A number of excellent in-depth reviews have been published on this year’s Paris Photo, including those by Sean O’Hagan and Francis Hodgson. So instead, a personal note here about what I especially enjoyed during my short weekend in the city.
Among displays by 135 exhibitors from 23 countries, I was drawn to the work of many photographers. However particularly of note due to my long-term research interests; Czech born avant-garde photographer Jaromir Funke. A contemporary of the better known Josef Sudek, Funke founded the Czech Photographic Society with Sudek, Adolf Schneeberger, and Ludvik Dvořák in 1924. Taking inspiration from Alfred Stieglitz and his circle, Funke’s modern subjects included an extended series of still lifes of darkroom materials, made between 1924-30. In 1931 he became a professor of photography at the School of Applied Arts in Bratislava, and then in 1935 at the State Graphic Arts School in Prague. He also edited the journal Fotografický obzor (Photographic Horizons). Examples of Funke’s work can be seen online in the first instance at The Met, and his work has been previously exhibited by Howard Greenberg, New York.
This year, Paris Photo’s private collection exhibition was curated by Timothy Prus, founder of the Archive of Modern Conflict. A personal and critically agreed highlight of the fair, the works on display spanned from the early 1850s to the present day, by photographers known and unknown. The themes represented included earth, fire, air, water as well as divinity, astronomy, meteorology, flight and dance, reflecting the remarkable diversity of this archive of some 4 million images. A behind the scenes look at the Archive can be enjoyed in a film and feature published by Source Photographic Review.
Across the road from Paris Photo, a wonderful exhibition at Le Petit Palais; Modernism or Modernity: Photographers From the Circle of Gustave Le Gray. A pioneer of the calotype and dry waxed paper negative, Le Gray’s own career as a photographer and teacher is considered in this exhibition, before his legacy is explored in the work of students including Charles Negre, Henri Le Secq, Adrien Tournachon and his elder brother Felix Nadar.
Some of Tournachon’s best work had long been misattributed to his famous brother, and the exhibition excels at using new research to redress this balance. The exhibition was also a delight in how it revealed in the work of these nineteenth century pioneers, the premises which later became accepted into modern photography. For example, the abandoning of conventional ideas of symmetry, the introduction of abstraction and multiple subjects within a frame, and applying an accepted pictorial tradition to everyday themes and subjects. The exhibition continues until January 6th 2013.
Lastly, my visit to Paris was also a personal one with friends.
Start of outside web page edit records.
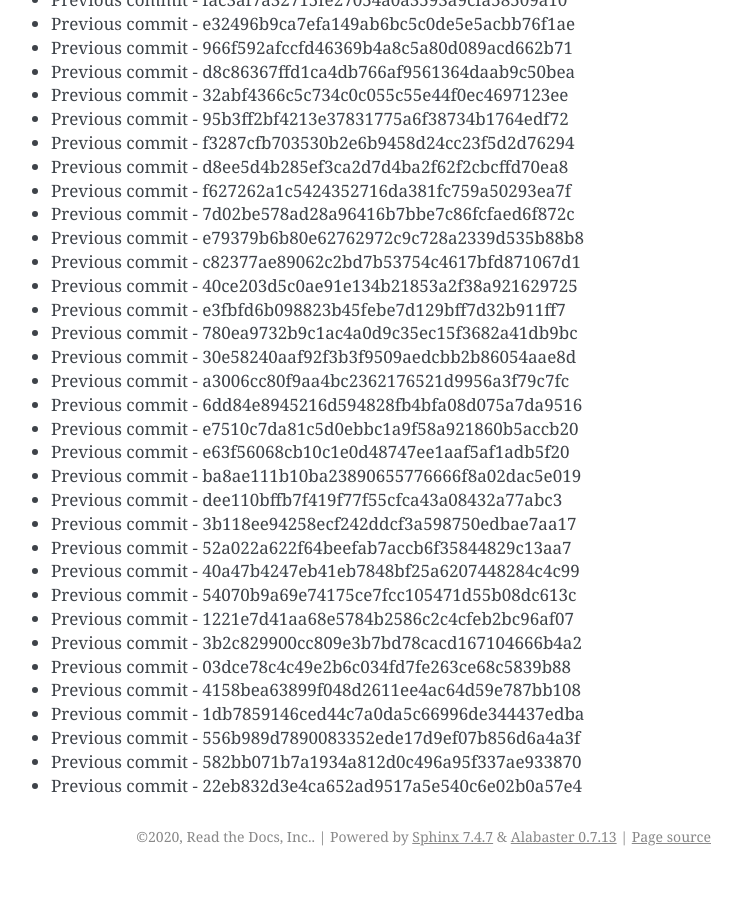
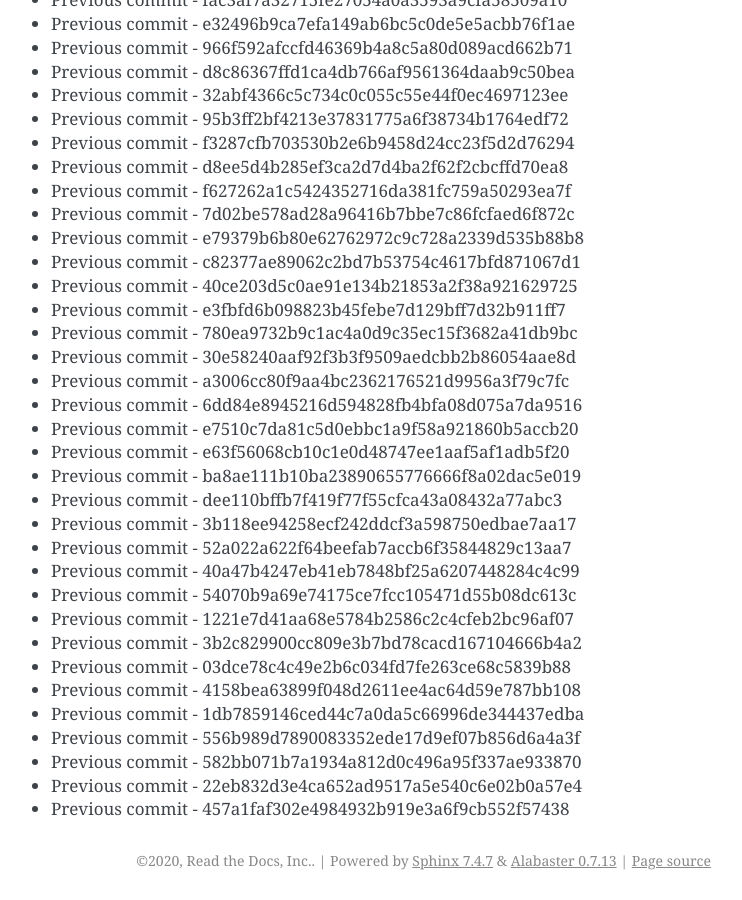
Before and after one commit to readthedocs/rtd-git-stresstest, a Sphinx documentation site: the page built from docs/updates.rst, in a window 1280 px wide and 900 px high, scrolled down 72855 px. Shown: the whole window, without its empty margins (399-1141 px from the left). Built offline with Sphinx 7.4.7, drawn with Linux system fonts in a browser that asks for light colours; before the commit the page ends 73731 px from its top, so only the background shows below that.

Commit message:
Generating commit from previous: 457a1faf302e4984932b919e3a6f9cb552f57438

```diff
--- a/docs/updates.rst
+++ b/docs/updates.rst
@@ -3093,3 +3093,4 @@ It can be tested for any performance characteristics.
 * Previous commit - 556b989d7890083352ede17d9ef07b856d6a4a3f
 * Previous commit - 582bb071b7a1934a812d0c496a95f337ae933870
 * Previous commit - 22eb832d3e4ca652ad9517a5e540c6e02b0a57e4
+* Previous commit - 457a1faf302e4984932b919e3a6f9cb552f57438
```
In recent years I have contributed to forthcoming exhibition Man Ray Portraits, and the occasion of Paris Photo bought a chance to visit places of special significance. Shared above and below, two photographs connected to Man Ray’s life in pre and post war Paris.